Only lines holding the word "rgba" should be copied from the material.
Start of Block
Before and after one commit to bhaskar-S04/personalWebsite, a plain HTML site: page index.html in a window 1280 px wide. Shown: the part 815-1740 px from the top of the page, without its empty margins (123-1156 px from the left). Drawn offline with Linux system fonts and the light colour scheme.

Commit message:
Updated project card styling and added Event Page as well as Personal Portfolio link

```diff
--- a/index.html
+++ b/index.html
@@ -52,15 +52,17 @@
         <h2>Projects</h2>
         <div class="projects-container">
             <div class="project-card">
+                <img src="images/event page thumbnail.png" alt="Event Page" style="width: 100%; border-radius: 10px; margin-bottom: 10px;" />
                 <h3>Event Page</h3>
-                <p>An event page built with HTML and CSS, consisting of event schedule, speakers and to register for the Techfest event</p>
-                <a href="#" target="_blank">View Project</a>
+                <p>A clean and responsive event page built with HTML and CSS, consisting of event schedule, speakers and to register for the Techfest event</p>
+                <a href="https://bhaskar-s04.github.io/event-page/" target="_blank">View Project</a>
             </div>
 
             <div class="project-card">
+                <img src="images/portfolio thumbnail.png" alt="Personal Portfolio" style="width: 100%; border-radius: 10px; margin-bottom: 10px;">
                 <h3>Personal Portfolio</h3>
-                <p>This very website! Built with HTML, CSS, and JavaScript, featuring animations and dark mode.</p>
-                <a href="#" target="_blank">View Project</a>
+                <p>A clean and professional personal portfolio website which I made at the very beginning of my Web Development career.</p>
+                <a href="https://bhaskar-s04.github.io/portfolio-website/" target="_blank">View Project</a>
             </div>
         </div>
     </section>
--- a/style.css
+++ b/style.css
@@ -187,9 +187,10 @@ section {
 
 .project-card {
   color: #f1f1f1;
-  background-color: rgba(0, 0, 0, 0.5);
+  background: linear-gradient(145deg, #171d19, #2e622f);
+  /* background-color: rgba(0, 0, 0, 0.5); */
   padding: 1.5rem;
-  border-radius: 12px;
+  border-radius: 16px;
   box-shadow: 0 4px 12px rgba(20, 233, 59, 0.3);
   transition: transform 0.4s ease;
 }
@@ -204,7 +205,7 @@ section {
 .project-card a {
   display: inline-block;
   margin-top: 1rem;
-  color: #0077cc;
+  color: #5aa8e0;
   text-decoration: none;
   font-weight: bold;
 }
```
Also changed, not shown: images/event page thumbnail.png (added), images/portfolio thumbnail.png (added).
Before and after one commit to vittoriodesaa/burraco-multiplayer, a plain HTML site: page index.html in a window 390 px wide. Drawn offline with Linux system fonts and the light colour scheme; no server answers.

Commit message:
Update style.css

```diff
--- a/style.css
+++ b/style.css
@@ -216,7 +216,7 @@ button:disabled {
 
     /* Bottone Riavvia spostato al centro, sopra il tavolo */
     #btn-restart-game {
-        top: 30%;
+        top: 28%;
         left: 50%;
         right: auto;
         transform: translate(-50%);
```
End of Block
→ Output for this exercise:
-  background-color: rgba(0, 0, 0, 0.5);
+  /* background-color: rgba(0, 0, 0, 0.5); */
   box-shadow: 0 4px 12px rgba(20, 233, 59, 0.3);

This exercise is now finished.